Material to process:
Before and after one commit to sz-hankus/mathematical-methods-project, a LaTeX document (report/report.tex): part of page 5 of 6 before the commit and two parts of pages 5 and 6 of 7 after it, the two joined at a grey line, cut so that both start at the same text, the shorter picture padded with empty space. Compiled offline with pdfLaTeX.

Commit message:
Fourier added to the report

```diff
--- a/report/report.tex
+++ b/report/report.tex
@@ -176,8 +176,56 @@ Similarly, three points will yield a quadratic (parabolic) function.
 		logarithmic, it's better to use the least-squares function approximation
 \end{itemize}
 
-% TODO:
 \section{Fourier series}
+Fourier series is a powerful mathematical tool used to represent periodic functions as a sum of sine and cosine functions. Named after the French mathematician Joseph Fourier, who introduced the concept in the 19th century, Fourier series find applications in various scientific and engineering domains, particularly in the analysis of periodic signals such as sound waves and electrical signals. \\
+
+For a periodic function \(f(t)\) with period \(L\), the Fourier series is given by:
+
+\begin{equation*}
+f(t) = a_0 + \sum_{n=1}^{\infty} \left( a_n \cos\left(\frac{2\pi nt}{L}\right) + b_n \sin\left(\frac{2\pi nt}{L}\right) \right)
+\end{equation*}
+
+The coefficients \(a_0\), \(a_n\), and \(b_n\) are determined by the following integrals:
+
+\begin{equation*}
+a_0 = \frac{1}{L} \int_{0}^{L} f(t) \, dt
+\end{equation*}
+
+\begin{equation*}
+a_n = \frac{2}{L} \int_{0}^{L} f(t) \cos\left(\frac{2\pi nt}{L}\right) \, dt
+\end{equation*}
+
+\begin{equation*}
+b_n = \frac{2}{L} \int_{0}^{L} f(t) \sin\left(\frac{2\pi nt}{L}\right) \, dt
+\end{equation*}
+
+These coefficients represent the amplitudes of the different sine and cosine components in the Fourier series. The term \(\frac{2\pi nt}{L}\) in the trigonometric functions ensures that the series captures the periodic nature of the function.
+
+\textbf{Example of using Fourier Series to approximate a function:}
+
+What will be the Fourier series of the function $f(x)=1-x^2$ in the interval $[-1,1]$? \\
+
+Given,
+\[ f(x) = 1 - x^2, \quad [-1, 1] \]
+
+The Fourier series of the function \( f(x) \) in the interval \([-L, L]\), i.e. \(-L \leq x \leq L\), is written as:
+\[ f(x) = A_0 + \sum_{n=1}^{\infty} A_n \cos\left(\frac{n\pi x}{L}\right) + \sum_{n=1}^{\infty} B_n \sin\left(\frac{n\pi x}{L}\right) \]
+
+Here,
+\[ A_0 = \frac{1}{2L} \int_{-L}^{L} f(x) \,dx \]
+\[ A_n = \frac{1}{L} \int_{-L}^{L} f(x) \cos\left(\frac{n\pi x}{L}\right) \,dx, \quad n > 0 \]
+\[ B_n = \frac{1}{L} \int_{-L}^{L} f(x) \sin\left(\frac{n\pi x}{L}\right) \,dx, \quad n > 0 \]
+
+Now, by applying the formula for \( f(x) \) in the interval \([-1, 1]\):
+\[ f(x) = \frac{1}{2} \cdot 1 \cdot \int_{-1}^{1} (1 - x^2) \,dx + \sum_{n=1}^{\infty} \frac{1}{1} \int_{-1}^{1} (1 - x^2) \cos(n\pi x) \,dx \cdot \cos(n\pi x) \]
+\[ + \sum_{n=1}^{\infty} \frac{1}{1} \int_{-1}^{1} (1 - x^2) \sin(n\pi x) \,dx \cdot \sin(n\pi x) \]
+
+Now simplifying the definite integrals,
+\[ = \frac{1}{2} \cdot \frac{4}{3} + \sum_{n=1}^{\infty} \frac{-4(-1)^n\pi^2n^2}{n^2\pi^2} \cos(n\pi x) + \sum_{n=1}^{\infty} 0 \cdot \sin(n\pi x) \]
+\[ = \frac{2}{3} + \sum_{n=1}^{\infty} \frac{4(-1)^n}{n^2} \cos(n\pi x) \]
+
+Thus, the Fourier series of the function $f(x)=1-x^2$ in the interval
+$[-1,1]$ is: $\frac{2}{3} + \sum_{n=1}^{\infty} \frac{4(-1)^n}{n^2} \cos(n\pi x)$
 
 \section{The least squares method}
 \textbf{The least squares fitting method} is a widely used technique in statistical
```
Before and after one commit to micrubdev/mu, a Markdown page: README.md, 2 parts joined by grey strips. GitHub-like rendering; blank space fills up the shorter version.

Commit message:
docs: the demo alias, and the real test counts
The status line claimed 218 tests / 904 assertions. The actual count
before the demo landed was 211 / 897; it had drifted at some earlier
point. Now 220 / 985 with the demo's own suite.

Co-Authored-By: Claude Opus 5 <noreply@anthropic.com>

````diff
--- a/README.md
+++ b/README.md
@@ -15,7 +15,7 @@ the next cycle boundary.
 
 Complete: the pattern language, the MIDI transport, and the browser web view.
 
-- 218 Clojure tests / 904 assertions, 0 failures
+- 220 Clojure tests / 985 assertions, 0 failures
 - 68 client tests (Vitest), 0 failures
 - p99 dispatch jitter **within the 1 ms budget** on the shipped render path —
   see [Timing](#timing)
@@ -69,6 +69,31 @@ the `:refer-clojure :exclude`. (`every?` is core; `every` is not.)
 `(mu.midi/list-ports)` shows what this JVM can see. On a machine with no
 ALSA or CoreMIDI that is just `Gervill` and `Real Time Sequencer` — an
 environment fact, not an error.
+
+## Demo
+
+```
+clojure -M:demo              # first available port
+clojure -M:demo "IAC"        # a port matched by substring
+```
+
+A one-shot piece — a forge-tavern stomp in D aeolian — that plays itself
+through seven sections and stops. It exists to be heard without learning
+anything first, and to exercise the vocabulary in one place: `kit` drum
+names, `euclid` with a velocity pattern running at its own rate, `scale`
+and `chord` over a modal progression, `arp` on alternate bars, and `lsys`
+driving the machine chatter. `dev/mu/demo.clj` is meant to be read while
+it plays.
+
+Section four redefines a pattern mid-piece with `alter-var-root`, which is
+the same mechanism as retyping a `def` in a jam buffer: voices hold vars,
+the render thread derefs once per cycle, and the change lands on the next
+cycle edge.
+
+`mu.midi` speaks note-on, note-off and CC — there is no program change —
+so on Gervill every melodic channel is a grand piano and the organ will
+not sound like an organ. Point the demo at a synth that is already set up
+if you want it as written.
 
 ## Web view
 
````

Assigned task:
Copy out every line in the entries above that holds "pattern".

Written response:
 Complete: the pattern language, the MIDI transport, and the browser web view.
+names, `euclid` with a velocity pattern running at its own rate, `scale`
+Section four redefines a pattern mid-piece with `alter-var-root`, which is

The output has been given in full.